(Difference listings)
»»

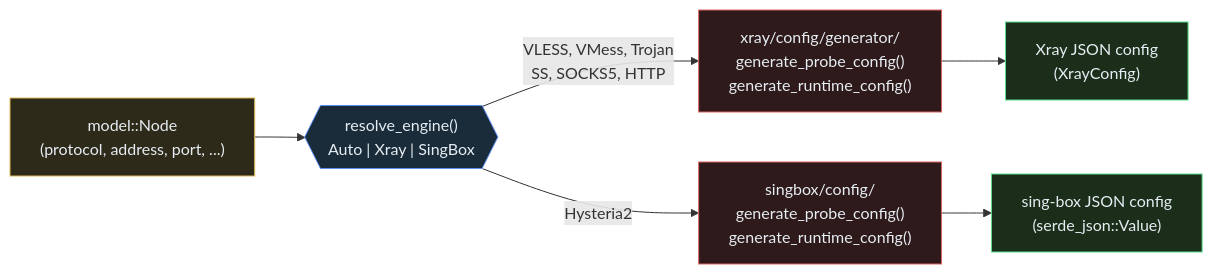
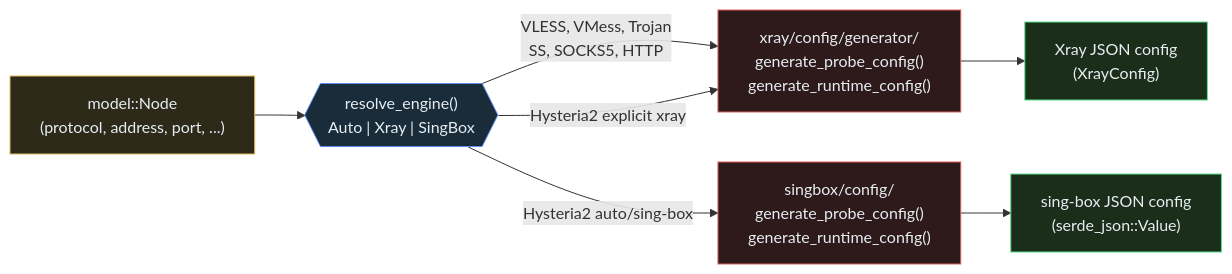
One commit to mhyrzt/xrat changed the diagram in docs/src/06-architecture/config-generation.md. Above: the diagram before and after it, drawn with Mermaid. The commit also changed other lines of this file and 23 other files, not shown here.

First line of the commit message:
feat(xray): support Hysteria2 outbounds

````diff
--- a/docs/src/06-architecture/config-generation.md
+++ b/docs/src/06-architecture/config-generation.md
@@ -14,20 +14,21 @@
 ```mermaid
 flowchart LR
     classDef domain fill:#2e2a1a,stroke:#dfba5b,color:#e6edf3
     classDef select fill:#1a2c3a,stroke:#5b8def,color:#e6edf3
     classDef engine fill:#2e1a1a,stroke:#df6060,color:#e6edf3
     classDef out    fill:#1a2e1a,stroke:#5bdf8a,color:#e6edf3
 
     NODE["model::Node<br/>(protocol, address, port, ...)"]:::domain
     ENGINE{{"resolve_engine()<br/>Auto | Xray | SingBox"}}:::select
     XGEN["xray/config/generator/<br/>generate_probe_config()<br/>generate_runtime_config()"]:::engine
     SGEN["singbox/config/<br/>generate_probe_config()<br/>generate_runtime_config()"]:::engine
     XOUT["Xray JSON config<br/>(XrayConfig)"]:::out
     SOUT["sing-box JSON config<br/>(serde_json::Value)"]:::out
 
     NODE --> ENGINE
     ENGINE -- "VLESS, VMess, Trojan<br/>SS, SOCKS5, HTTP" --> XGEN
-    ENGINE -- "Hysteria2" --> SGEN
+    ENGINE -- "Hysteria2 auto/sing-box" --> SGEN
+    ENGINE -- "Hysteria2 explicit xray" --> XGEN
     XGEN --> XOUT
     SGEN --> SOUT
 ```
````
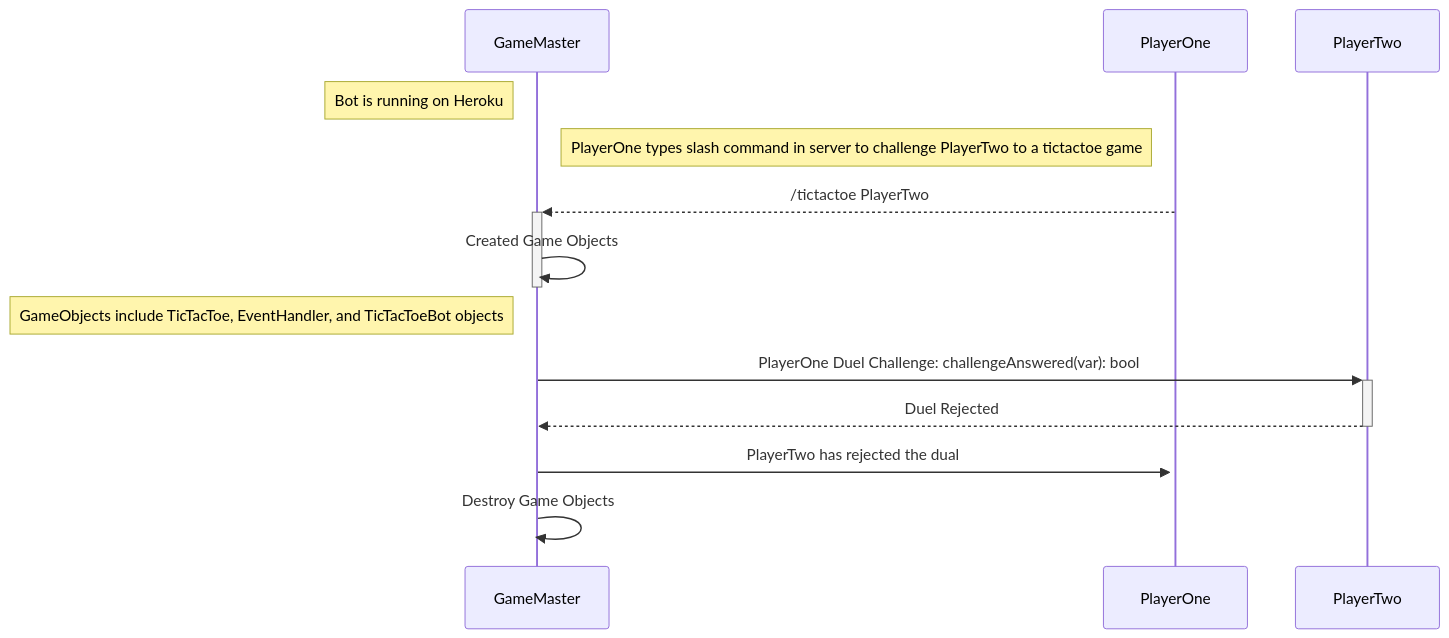
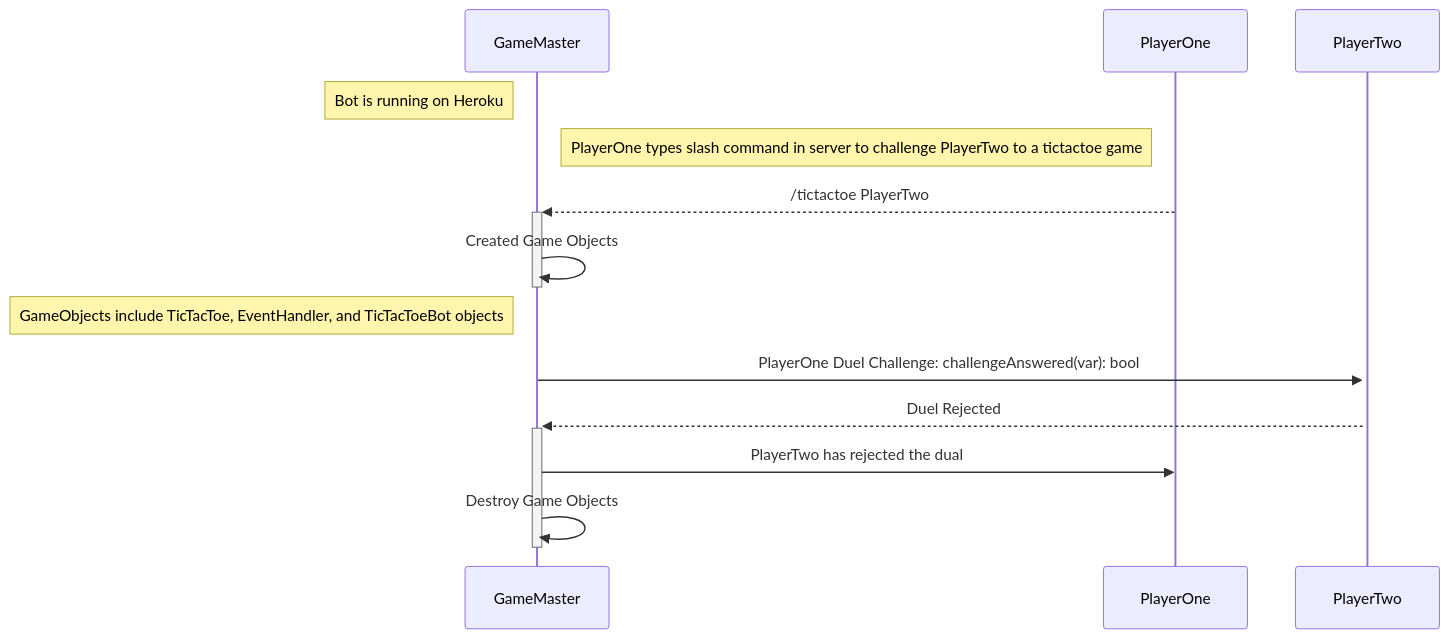
Before and after one commit to cis3296f22/GameMaster: the diagram in uml_Sequence_RejectDuel.md, drawn with Mermaid.

````diff
--- a/uml_Sequence_RejectDuel.md
+++ b/uml_Sequence_RejectDuel.md
@@ -3,17 +3,17 @@
 ```mermaid
 sequenceDiagram
   
     participant GameMaster as GameMaster
     participant PlayerOne as PlayerOne
     participant PlayerTwo as PlayerTwo
     Note left of GameMaster: Bot is running on Heroku
     Note left of PlayerOne: PlayerOne types slash command in server to challenge PlayerTwo to a tictactoe game
     PlayerOne-->>+GameMaster: /tictactoe PlayerTwo
     GameMaster->>-GameMaster: Created Game Objects
     Note left of GameMaster: GameObjects include TicTacToe, EventHandler, and TicTacToeBot objects
     GameMaster->>+PlayerTwo: PlayerOne Duel Challenge: challengeAnswered(var): bool
-    PlayerTwo-->>-GameMaster: Duel Rejected
-    GameMaster->>+PlayerOne: PlayerTwo has rejected the dual
-    GameMaster->>GameMaster: Destroy Game Objects
+    PlayerTwo-->>+GameMaster: Duel Rejected
+    GameMaster->>PlayerOne: PlayerTwo has rejected the dual
+    GameMaster->>-GameMaster: Destroy Game Objects
     
 ```
````
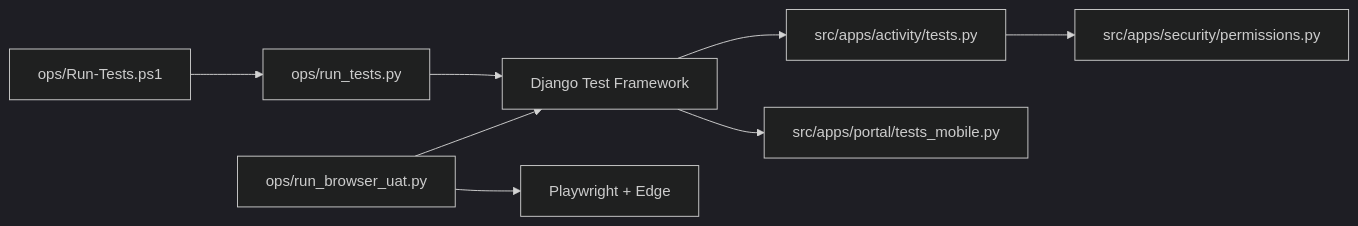
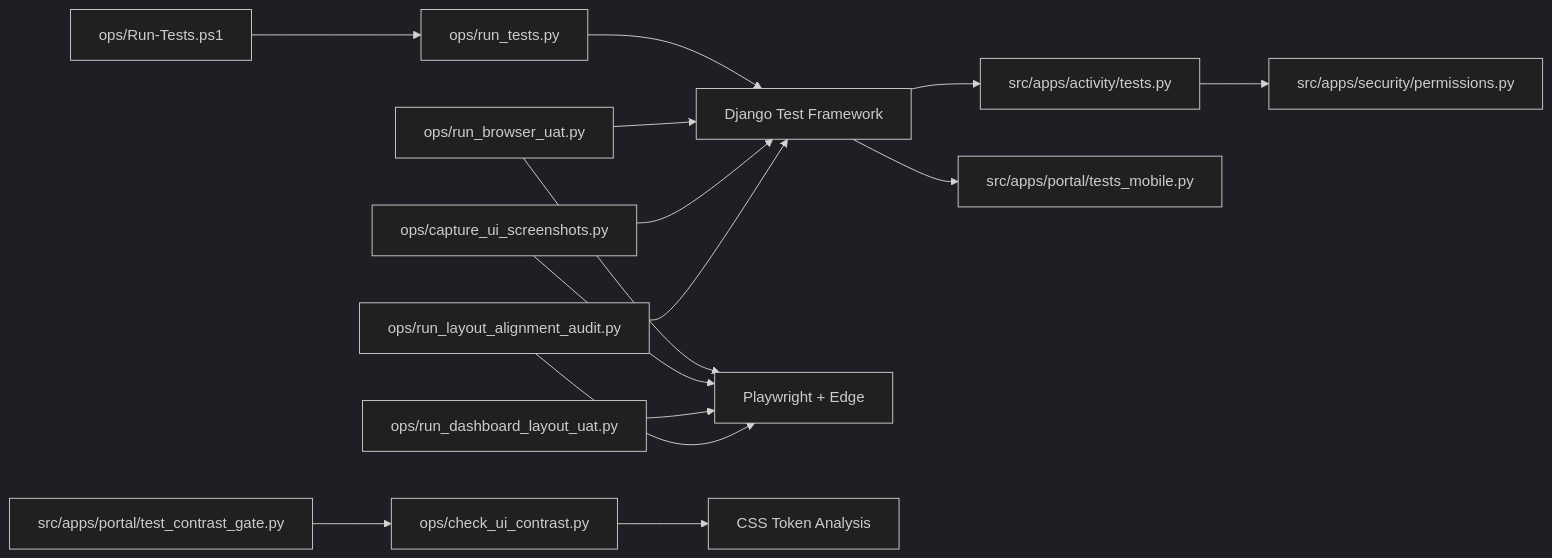
Diagram 20 of 20 in .qoder/repowiki/en/content/Testing Strategy.md (dinhtanhb/QLHCNS), drawn with Mermaid (dark theme) before and after one commit. The commit also changed other lines of this file and 98 other files, not shown here.

````diff
--- a/.qoder/repowiki/en/content/Testing Strategy.md
+++ b/.qoder/repowiki/en/content/Testing Strategy.md
@@ -423,10 +850,17 @@
 ```mermaid
 graph LR
 PS["ops/Run-Tests.ps1"] --> RT["ops/run_tests.py"]
 RT --> DJ["Django Test Framework"]
 DJ --> AT["src/apps/activity/tests.py"]
 DJ --> PM["src/apps/portal/tests_mobile.py"]
 BUAT["ops/run_browser_uat.py"] --> DJ
 BUAT --> PW["Playwright + Edge"]
+SS["ops/capture_ui_screenshots.py"] --> DJ
+SS --> PW
+CC["ops/check_ui_contrast.py"] --> CSS["CSS Token Analysis"]
+TCG["src/apps/portal/test_contrast_gate.py"] --> CC
+DL["ops/run_dashboard_layout_uat.py"] --> PW
+LA["ops/run_layout_alignment_audit.py"] --> DJ
+LA --> PW
 AT --> PERM["src/apps/security/permissions.py"]
 ```
````
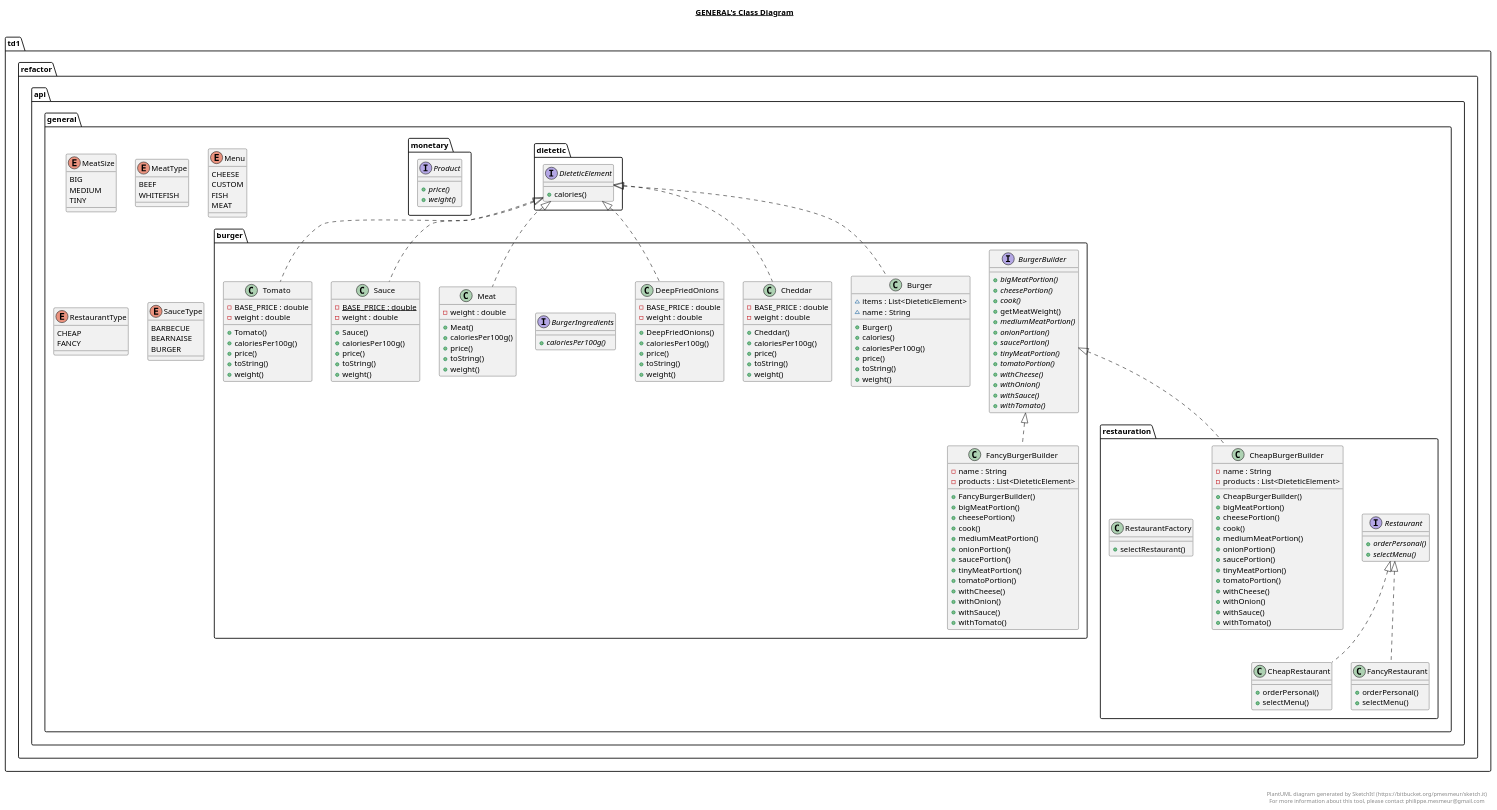
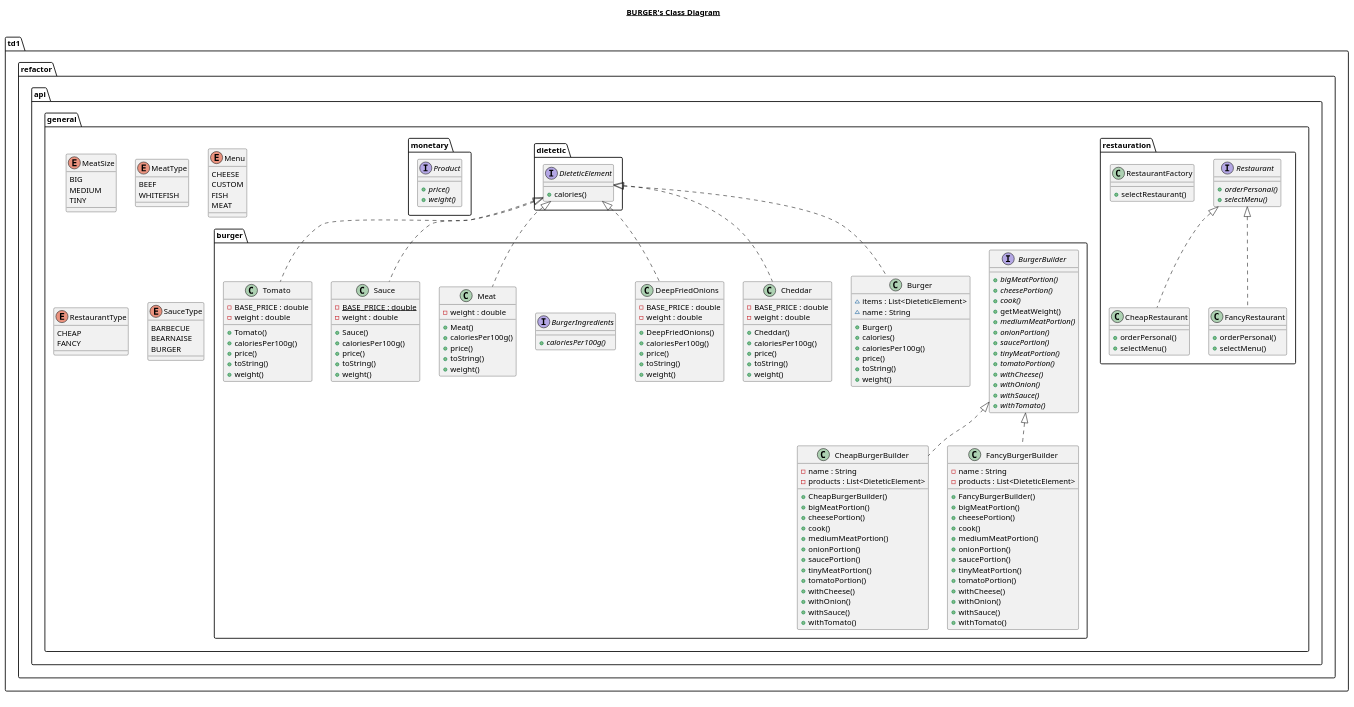
The diagram in docs/general.plantuml (AhlemFANTA/MAPC-TD1), drawn with PlantUML before and after one commit. The commit also changed 9 other files, not shown here.

```diff
--- a/docs/general.plantuml
+++ b/docs/general.plantuml
@@ -1,6 +1,6 @@
 @startuml
 
-title __GENERAL's Class Diagram__\n
+title __BURGER's Class Diagram__\n
 
   namespace td1.refactor.api.general {
     class td1.refactor.api.general.burger.Burger {
@@ -36,7 +36,7 @@
   
 
   namespace td1.refactor.api.general {
-    class td1.refactor.api.general.restauration.CheapBurgerBuilder {
+    class td1.refactor.api.general.burger.CheapBurgerBuilder {
         - name : String
         - products : List<DieteticElement>
         + CheapBurgerBuilder()
@@ -239,7 +239,7 @@
   
 
   td1.refactor.api.general.burger.Burger .up.|> td1.refactor.api.general.dietetic.DieteticElement
-  td1.refactor.api.general.restauration.CheapBurgerBuilder .up.|> td1.refactor.api.general.burger.BurgerBuilder
+  td1.refactor.api.general.burger.CheapBurgerBuilder .up.|> td1.refactor.api.general.burger.BurgerBuilder
   td1.refactor.api.general.restauration.CheapRestaurant .up.|> td1.refactor.api.general.restauration.Restaurant
   td1.refactor.api.general.burger.Cheddar .up.|> td1.refactor.api.general.dietetic.DieteticElement
   td1.refactor.api.general.burger.DeepFriedOnions .up.|> td1.refactor.api.general.dietetic.DieteticElement
@@ -258,9 +258,6 @@
 
 right footer
 
-
-PlantUML diagram generated by SketchIt! (https://bitbucket.org/pmesmeur/sketch.it)
-For more information about this tool, please contact philippe.mesmeur@gmail.com
 endfooter
 
 @enduml
```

««

» **Work request**
Word for word, restate each line above, minus its pictures.

» **Answer to this problem**
One commit to mhyrzt/xrat changed the diagram in docs/src/06-architecture/config-generation.md. Above: the diagram before and after it, drawn with Mermaid. The commit also changed other lines of this file and 23 other files, not shown here.

First line of the commit message:
feat(xray): support Hysteria2 outbounds

````diff
--- a/docs/src/06-architecture/config-generation.md
+++ b/docs/src/06-architecture/config-generation.md
@@ -14,20 +14,21 @@
 ```mermaid
 flowchart LR
     classDef domain fill:#2e2a1a,stroke:#dfba5b,color:#e6edf3
     classDef select fill:#1a2c3a,stroke:#5b8def,color:#e6edf3
     classDef engine fill:#2e1a1a,stroke:#df6060,color:#e6edf3
     classDef out    fill:#1a2e1a,stroke:#5bdf8a,color:#e6edf3
 
     NODE["model::Node<br/>(protocol, address, port, ...)"]:::domain
     ENGINE{{"resolve_engine()<br/>Auto | Xray | SingBox"}}:::select
     XGEN["xray/config/generator/<br/>generate_probe_config()<br/>generate_runtime_config()"]:::engine
     SGEN["singbox/config/<br/>generate_probe_config()<br/>generate_runtime_config()"]:::engine
     XOUT["Xray JSON config<br/>(XrayConfig)"]:::out
     SOUT["sing-box JSON config<br/>(serde_json::Value)"]:::out
 
     NODE --> ENGINE
     ENGINE -- "VLESS, VMess, Trojan<br/>SS, SOCKS5, HTTP" --> XGEN
-    ENGINE -- "Hysteria2" --> SGEN
+    ENGINE -- "Hysteria2 auto/sing-box" --> SGEN
+    ENGINE -- "Hysteria2 explicit xray" --> XGEN
     XGEN --> XOUT
     SGEN --> SOUT
 ```
````
Before and after one commit to cis3296f22/GameMaster: the diagram in uml_Sequence_RejectDuel.md, drawn with Mermaid.

````diff
--- a/uml_Sequence_RejectDuel.md
+++ b/uml_Sequence_RejectDuel.md
@@ -3,17 +3,17 @@
 ```mermaid
 sequenceDiagram
   
     participant GameMaster as GameMaster
     participant PlayerOne as PlayerOne
     participant PlayerTwo as PlayerTwo
     Note left of GameMaster: Bot is running on Heroku
     Note left of PlayerOne: PlayerOne types slash command in server to challenge PlayerTwo to a tictactoe game
     PlayerOne-->>+GameMaster: /tictactoe PlayerTwo
     GameMaster->>-GameMaster: Created Game Objects
     Note left of GameMaster: GameObjects include TicTacToe, EventHandler, and TicTacToeBot objects
     GameMaster->>+PlayerTwo: PlayerOne Duel Challenge: challengeAnswered(var): bool
-    PlayerTwo-->>-GameMaster: Duel Rejected
-    GameMaster->>+PlayerOne: PlayerTwo has rejected the dual
-    GameMaster->>GameMaster: Destroy Game Objects
+    PlayerTwo-->>+GameMaster: Duel Rejected
+    GameMaster->>PlayerOne: PlayerTwo has rejected the dual
+    GameMaster->>-GameMaster: Destroy Game Objects
     
 ```
````
Diagram 20 of 20 in .qoder/repowiki/en/content/Testing Strategy.md (dinhtanhb/QLHCNS), drawn with Mermaid (dark theme) before and after one commit. The commit also changed other lines of this file and 98 other files, not shown here.

````diff
--- a/.qoder/repowiki/en/content/Testing Strategy.md
+++ b/.qoder/repowiki/en/content/Testing Strategy.md
@@ -423,10 +850,17 @@
 ```mermaid
 graph LR
 PS["ops/Run-Tests.ps1"] --> RT["ops/run_tests.py"]
 RT --> DJ["Django Test Framework"]
 DJ --> AT["src/apps/activity/tests.py"]
 DJ --> PM["src/apps/portal/tests_mobile.py"]
 BUAT["ops/run_browser_uat.py"] --> DJ
 BUAT --> PW["Playwright + Edge"]
+SS["ops/capture_ui_screenshots.py"] --> DJ
+SS --> PW
+CC["ops/check_ui_contrast.py"] --> CSS["CSS Token Analysis"]
+TCG["src/apps/portal/test_contrast_gate.py"] --> CC
+DL["ops/run_dashboard_layout_uat.py"] --> PW
+LA["ops/run_layout_alignment_audit.py"] --> DJ
+LA --> PW
 AT --> PERM["src/apps/security/permissions.py"]
 ```
````
The diagram in docs/general.plantuml (AhlemFANTA/MAPC-TD1), drawn with PlantUML before and after one commit. The commit also changed 9 other files, not shown here.

```diff
--- a/docs/general.plantuml
+++ b/docs/general.plantuml
@@ -1,6 +1,6 @@
 @startuml
 
-title __GENERAL's Class Diagram__\n
+title __BURGER's Class Diagram__\n
 
   namespace td1.refactor.api.general {
     class td1.refactor.api.general.burger.Burger {
@@ -36,7 +36,7 @@
   
 
   namespace td1.refactor.api.general {
-    class td1.refactor.api.general.restauration.CheapBurgerBuilder {
+    class td1.refactor.api.general.burger.CheapBurgerBuilder {
         - name : String
         - products : List<DieteticElement>
         + CheapBurgerBuilder()
@@ -239,7 +239,7 @@
   
 
   td1.refactor.api.general.burger.Burger .up.|> td1.refactor.api.general.dietetic.DieteticElement
-  td1.refactor.api.general.restauration.CheapBurgerBuilder .up.|> td1.refactor.api.general.burger.BurgerBuilder
+  td1.refactor.api.general.burger.CheapBurgerBuilder .up.|> td1.refactor.api.general.burger.BurgerBuilder
   td1.refactor.api.general.restauration.CheapRestaurant .up.|> td1.refactor.api.general.restauration.Restaurant
   td1.refactor.api.general.burger.Cheddar .up.|> td1.refactor.api.general.dietetic.DieteticElement
   td1.refactor.api.general.burger.DeepFriedOnions .up.|> td1.refactor.api.general.dietetic.DieteticElement
@@ -258,9 +258,6 @@
 
 right footer
 
-
-PlantUML diagram generated by SketchIt! (https://bitbucket.org/pmesmeur/sketch.it)
-For more information about this tool, please contact philippe.mesmeur@gmail.com
 endfooter
 
 @enduml
```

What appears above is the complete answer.